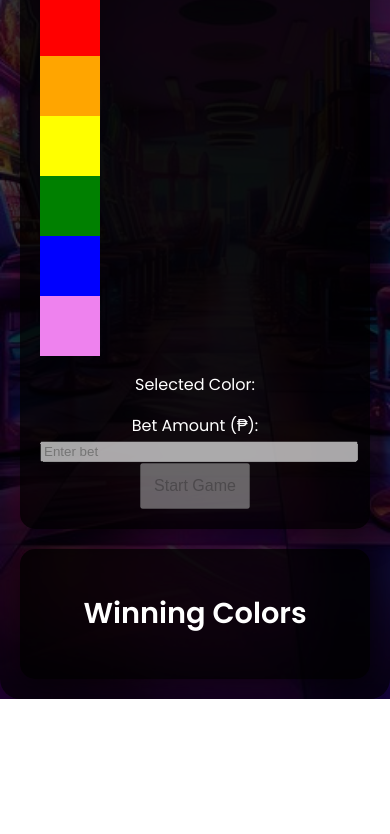
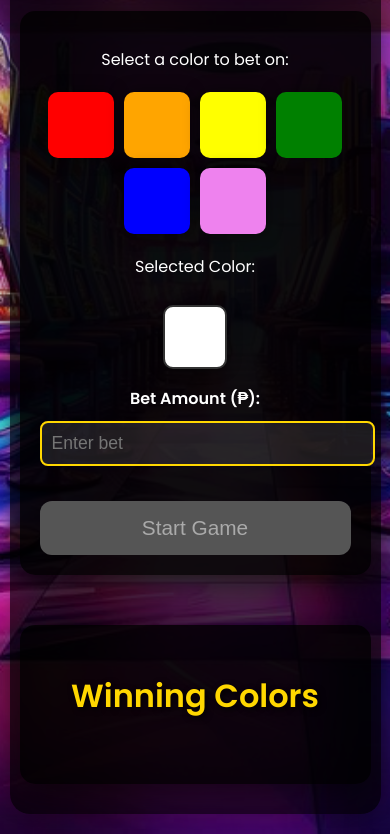
Before and after one commit to shanxwesley/colorgame, a plain HTML site: page index.html in a window 390 px wide. Shown: the part 350-1184 px from the top of the page. Before the commit the page ends 1049 px from the top, so only its background shows below. Drawn offline with Linux system fonts and the light colour scheme.

Commit message:
Update index.html

```diff
--- a/index.html
+++ b/index.html
@@ -12,11 +12,10 @@
     padding: 0;
     display: flex;
     justify-content: center;
-    align-items: center;
-    min-height: 100vh; /* Allow content to grow */
+    align-items: flex-start; /* Align content at the top */
     background: linear-gradient(135deg, #1e2a47, #2c3e50);
     color: #fff;
-    overflow-x: hidden; /* Prevent horizontal scrolling */
+    overflow-x: hidden; /* Allow vertical scrolling */
     background: url('bgto.jpg') no-repeat center center / cover;
   }
 
@@ -24,65 +23,186 @@
     width: 90%;
     max-width: 1200px;
     display: flex;
-    justify-content: space-between;
+    flex-wrap: wrap; /* Allow sections to wrap */
     gap: 30px;
-    flex-wrap: wrap;
     background: rgba(0, 0, 0, 0.7);
     padding: 20px;
     border-radius: 20px;
     box-shadow: 0 10px 40px rgba(0, 0, 0, 0.5);
-    animation: fadeIn 1s ease-in-out;
+    margin: 20px auto; /* Center the container with vertical spacing */
   }
 
   .section {
     flex: 1;
     min-width: 280px;
-    max-width: 350px;
+    max-width: 100%; /* Make sections responsive */
     text-align: center;
     padding: 20px;
     border-radius: 15px;
     background: rgba(0, 0, 0, 0.8);
     box-shadow: 0 8px 30px rgba(0, 0, 0, 0.6);
-    transition: transform 0.3s ease, box-shadow 0.3s ease;
+    margin-bottom: 20px; /* Add spacing between sections */
   }
 
-  /* Responsive Design */
-  @media (max-width: 768px) {
-    .container {
-      flex-direction: column;
-      gap: 20px;
+  h1, h2 {
+    font-size: 2.5rem;
+    color: #ffd700;
+    text-shadow: 2px 2px 6px #000;
+    margin-bottom: 20px;
+    animation: slideIn 1s ease-out;
+  }
+
+  @keyframes slideIn {
+    0% { transform: translateY(-50px); opacity: 0; }
+    100% { transform: translateY(0); opacity: 1; }
+  }
+
+  label {
+    font-weight: 600;
+    display: block;
+    margin-bottom: 10px;
+  }
+
+  input {
+    padding: 10px;
+    font-size: 1.1rem;
+    border: 2px solid #ffd700;
+    border-radius: 8px;
+    width: 100%; /* Full width for responsiveness */
+    margin-bottom: 15px;
+    background: rgba(255, 255, 255, 0.1);
+    color: #fff;
+    transition: all 0.3s ease;
+  }
+
+  input:focus {
+    border-color: #ffcc00;
+    outline: none;
+  }
+
+  #color-boxes {
+    display: flex;
+    justify-content: center; /* Center color boxes */
+    flex-wrap: wrap; /* Allow wrapping on smaller screens */
+    gap: 10px; /* Reduce gaps for better fit */
+    margin: 20px 0;
+    transition: transform 0.3s ease;
+  }
+
+  .color-box {
+    width: 60px;
+    height: 60px;
+    cursor: pointer;
+    border-radius: 10px;
+    border: 3px solid transparent;
+    transition: transform 0.3s, border-color 0.3s;
+    box-shadow: 0 0 15px rgba(0, 0, 0, 0.5);
+  }
+
+  .color-box:hover {
+    transform: scale(1.1);
+    box-shadow: 0 0 20px rgba(0, 0, 0, 0.8);
+  }
+
+  .selected {
+    border-color: #ffd700;
+    box-shadow: 0 0 20px #ffd700;
+  }
+
+  #selected-color {
+    display: inline-block;
+    width: 60px;
+    height: 60px;
+    background-color: white;
+    border: 2px solid #333;
+    border-radius: 10px;
+    margin: 10px auto;
+    box-shadow: 0 0 15px rgba(0, 0, 0, 0.3);
   }
 
   button {
-      font-size: 1.1rem; /* Adjust button size */
-      padding: 12px; /* Adjust padding */
-    }
+    font-size: 1.3rem;
+    padding: 15px;
+    background: #ffd700;
+    color: #000;
+    border: none;
+    border-radius: 12px;
+    cursor: pointer;
+    transition: all 0.3s ease;
+    margin-top: 20px;
+    width: 100%; /* Full width for mobile compatibility */
   }
 
-  @media (max-width: 480px) {
-    h1, h2 {
-      font-size: 1.8rem; /* Adjust header size */
+  button:disabled {
+    background: #555;
+    color: #aaa;
+    cursor: not-allowed;
   }
 
-    input {
-      width: 100%; /* Full width for inputs */
+  button:hover:not(:disabled) {
+    background: #ffcc00;
+    transform: translateY(-5px);
   }
 
-    button {
-      font-size: 1rem; /* Smaller font for smaller screens */
+  #generated-colors-container {
+    display: flex;
+    justify-content: center; /* Center generated colors */
+    flex-wrap: wrap; /* Allow wrapping on smaller screens */
+    gap: 10px; /* Adjust gap for spacing */
+    margin: 20px 0;
+    animation: fadeInUp 0.8s ease-out;
   }
 
-    .color-box {
-      width: 60px; /* Adjust size of color boxes */
-      height: 60px;
+  @keyframes fadeInUp {
+    0% { opacity: 0; transform: translateY(20px); }
+    100% { opacity: 1; transform: translateY(0); }
   }
 
   .generated-color {
-      width: 60px; /* Adjust size of generated colors */
+    width: 60px;
     height: 60px;
+    border-radius: 12px;
+    background: gray;
+    transition: transform 0.3s;
+  }
+
+  .generated-color:hover {
+    transform: scale(1.1);
+    box-shadow: 0 0 10px rgba(0, 0, 0, 0.6);
+  }
+
+  #result {
+    font-size: 1.5rem;
+    font-weight: 600;
+    color: #ffd700;
+    margin-top: 20px;
+  }
+
+  #current-balance {
+    font-weight: 600;
+  }
+
+  /* Responsive Styles */
+  @media screen and (max-width: 768px) {
+    .container {
+      flex-direction: column; /* Stack sections vertically */
+      padding: 10px;
+    }
+
+    .section {
+      margin-bottom: 20px;
+    }
+
+    h1, h2 {
+      font-size: 2rem;
+    }
+
+    #color-boxes, #generated-colors-container {
+      gap: 10px;
     }
   }
 </style>
+
 
 </head>
 <body>
```
Lines whose indentation alone changed are shown as unchanged.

> _WHAT TO WORK ON_:
In the records above, how many lines include "opacity"? Answer with the number alone.

> _WRITTEN RESPONSE_:
4